        I think Masi may have done himself a misfavour by likening the black and white flag to a yellow card, however. This gives the impression that once is OK, twice and you’re penalised, as some comments have said. Masi has clearly stated, however, that this is not the case; an incident that receives a black/white may also be penalised. Similarly, there is no guarantee that two black/whites equals a penalty. I think this is great – it warns the drivers that their behaviour may lead to a penalty, and lets the drivers race hard without having to apply a hard, black-and-white interpretation of the rulebook.

        1. @daviddesu @barnstable1 – By ‘black or white,’ I don’t think Keith or at least some of the others mean that everything is always easily identifiable as legal or not. Discussion is often necessary. Rather, I think that they mean that at some point (immediately, post-discussion, post-review, post talking with drivers…) it is understood as legal or not. And that the same move made again would be ruled the same way.

          Meaning, the move that Leclerc made is either legal or not at the end of the day. And whatever decision is reached (in this case it appears it was deemed legal), that should be applied going forward. So, since it was legal, Leclerc or anyone else should be allowed to make the same move. If that’s the case, why the flag? That’s the issue.

          Decisions on legality may or may not be difficult. But it either is or isn’t. I think that is the argument being made.

          1. However, there are things which are not legal, yet are not punished. For instance, cutting corners and leaving the track are only punished of the stewards feel an advantage has been gained. If a driver gains a place by leaving the track, they can avoid any penalty by giving the place back.

            There are also times when stewards or the race director give a warning to the driver. These are not always broadcast.

            I believe that the black and white flag is potentially a good thing. If used to signify warnings, or in situations where something is on the verge of breaking the rules, I think the additional visibility is a good thing. I do have some caveats to this, though. Itt should always be accompanied by a reason so everyone knows why, and it should be issued by the stewards, not the race director.

            Someone has cut a corner a few times, bw flag to remind them. Someone has gained a place by leaving the track, bw flag to tell them to give the place back. Someone is battling right on the limit and pulling moves which get close to breaking the rules, bw flag to remind them not to go any further.

            On the subject of names, my wife came up with a great one which we will continue to use: the “Stop being a Richard!” flag (replace Richard with its shortened version beginning with D).

        2. “it warns the drivers that their behaviour may lead to a penalty, and lets the drivers race hard without having to apply a hard, black-and-white interpretation of the rulebook”

          Actually it allows the leading driver to race without worry of a penalty.

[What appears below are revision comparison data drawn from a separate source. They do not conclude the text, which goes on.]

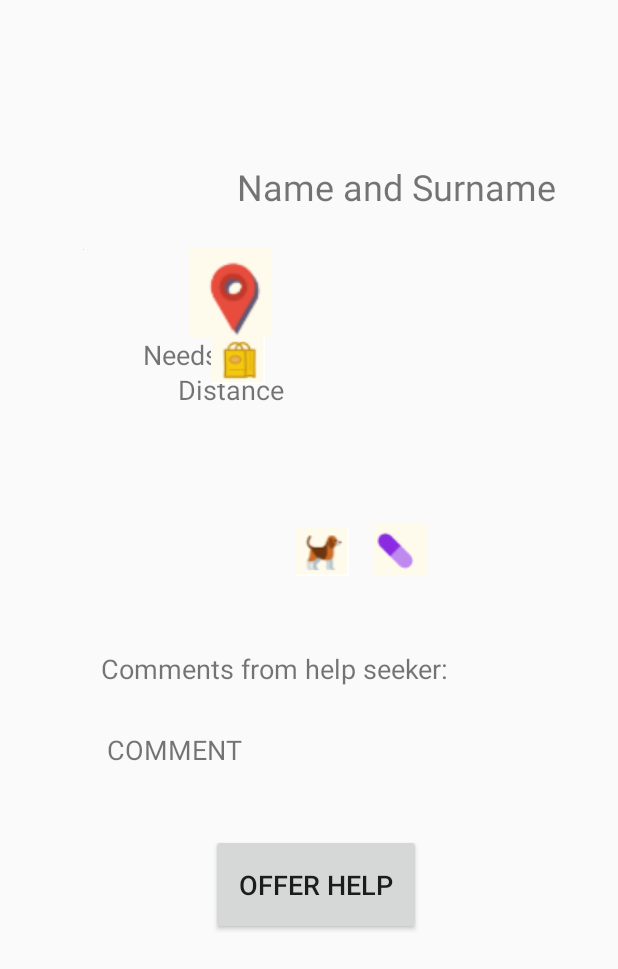
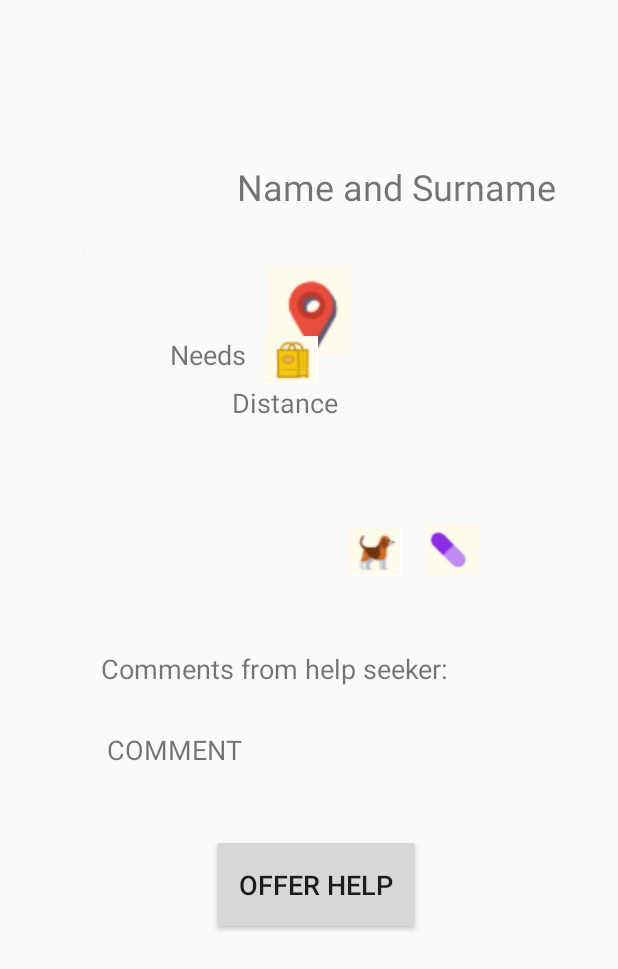
Before and after one commit to lprakapovich/Helpshake, an Android app: the layout fragment_request_description.xml on its own in the app's theme, with its tools: preview values and no code run, on a phone screen of 412 x 824 dp. Shown: the top 969 px of the screen. Run offline under Robolectric (Android 15) with nearby library versions, the phone set to English and light mode, and no system bars.

Commit message:
DialogRequestDetails class added

```diff
--- a/app/src/main/AndroidManifest.xml
+++ b/app/src/main/AndroidManifest.xml
@@ -9,10 +9,11 @@
         android:roundIcon="@mipmap/ic_launcher_round"
         android:supportsRtl="true"
         android:theme="@style/AppTheme">
-        <activity android:name=".view.VolunteerHomeActivity"/>
+        <activity android:name=".view.VolunteerHomeActivity" />
         <activity android:name=".view.ReviewsActivity" />
         <activity android:name=".view.HelpSeekerProfilePage" />
         <activity android:name=".view.VolunteerProfilePage" />
+        <activity android:name=".view.HelpSeekerHomeActivity" />
         <activity
             android:name=".view.LoginActivity"
             android:label="@string/title_activity_login"
@@ -24,7 +25,6 @@
                 <category android:name="android.intent.category.LAUNCHER" />
             </intent-filter>
         </activity>
-        <activity android:name=".view.HelpSeekerHomeActivity"/>
     </application>
 
 </manifest>
--- a/app/src/main/res/layout/activity_request_description.xml
+++ b/app/src/main/res/layout/fragment_request_description.xml
@@ -1,8 +1,14 @@
 <?xml version="1.0" encoding="utf-8"?>
+
+<layout xmlns:tools="http://schemas.android.com/tools"
+    xmlns:android="http://schemas.android.com/apk/res/android"
+    xmlns:app="http://schemas.android.com/apk/res-auto">
+
+    <ScrollView
+        android:layout_width="fill_parent"
+        android:layout_height="fill_parent">
+
 <androidx.constraintlayout.widget.ConstraintLayout
-    xmlns:android="http://schemas.android.com/apk/res/android"
-    xmlns:app="http://schemas.android.com/apk/res-auto"
-    xmlns:tools="http://schemas.android.com/tools"
     android:layout_width="match_parent"
     android:layout_height="match_parent">
 
@@ -38,9 +44,9 @@
         android:id="@+id/distanceImage"
         android:layout_width="68dp"
         android:layout_height="60dp"
-        android:layout_marginStart="64dp"
-        android:layout_marginLeft="64dp"
-        android:layout_marginTop="24dp"
+        android:layout_marginStart="116dp"
+        android:layout_marginLeft="116dp"
+        android:layout_marginTop="36dp"
         android:contentDescription="@string/map_point_image"
         app:layout_constraintStart_toEndOf="@+id/helpSeekerPhoto"
         app:layout_constraintTop_toBottomOf="@+id/nameAndSurnameText"
@@ -50,9 +56,9 @@
         android:id="@+id/distanceText"
         android:layout_width="100dp"
         android:layout_height="48dp"
-        android:layout_marginStart="48dp"
-        android:layout_marginLeft="48dp"
-        android:layout_marginTop="11dp"
+        android:layout_marginStart="84dp"
+        android:layout_marginLeft="84dp"
+        android:layout_marginTop="8dp"
         android:gravity="center"
         android:text="@string/distance"
         android:textSize="18sp"
@@ -114,9 +120,9 @@
         android:id="@+id/medicinesImage"
         android:layout_width="wrap_content"
         android:layout_height="wrap_content"
-        android:layout_marginTop="65dp"
-        android:layout_marginEnd="127dp"
-        android:layout_marginRight="127dp"
+        android:layout_marginTop="56dp"
+        android:layout_marginEnd="92dp"
+        android:layout_marginRight="92dp"
         android:contentDescription="@string/medicines_image"
         app:layout_constraintEnd_toEndOf="parent"
         app:layout_constraintTop_toBottomOf="@+id/distanceText"
@@ -150,3 +156,5 @@
         app:layout_constraintTop_toBottomOf="@+id/commentText" />
 
 </androidx.constraintlayout.widget.ConstraintLayout>
+    </ScrollView>
+</layout>
--- a/app/src/main/res/layout/list_item_volunteer_request.xml
+++ b/app/src/main/res/layout/list_item_volunteer_request.xml
@@ -60,7 +60,7 @@
         android:text="@string/distance"
         android:textAppearance="?android:attr/textAppearanceSmall"
         android:textColor="@android:color/black"
-        app:layout_constraintBottom_toTopOf="@+id/button"
+        app:layout_constraintBottom_toTopOf="@+id/infoBtn"
         app:layout_constraintStart_toEndOf="@+id/help_seeker_image"
         app:layout_constraintTop_toBottomOf="@+id/list_item_category" />
 
@@ -80,7 +80,7 @@
         tools:src="@drawable/ic_baseline_location_on_24" />
 
     <Button
-        android:id="@+id/button"
+        android:id="@+id/infoBtn"
         android:layout_width="wrap_content"
         android:layout_height="wrap_content"
         android:layout_marginStart="184dp"
```
Also changed, not shown: app/src/main/java/com/application/helpshake/ui/DialogRequestDetails.java (added, +49 -0 lines), app/src/main/java/com/application/helpshake/utils/RequestListAdapterVolunteer.java (+18 -1 lines).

The chasing driver now has another impediment to passing on top of all the existing ones.

    3. Yep, this post reflects my thoughts also.

  9. Agreed. The black & white flag was a cop out. I am not keen that these youngsters (Max & Leclerc) seem to have no regard to standard driving etiquette. I think a driver shows far more skill & class if they can defend/overtake without resorting to shoving their opponent off track. Unlike the hysterical masses, i wasn’t impressed by Leclerc’s drive in Italy

    1. @amam
      What does: “standard driving etiquette” mean?
      Driving like Schumacher, Hunt, Villeneuve (Giles), Ayrton, Prost, Alonso?

  10. Agreed. Whilst I have seen the black and white flag used well (the Aitken incident in the F2 sprint race – where Aitken was weaving to break the tow and so was given a black and white flag to show that this was not the correct interpretation of the rules). Likewise, as said above, with corner-cutting and so on. But to use it at times like this is just setting a dangerous precedent.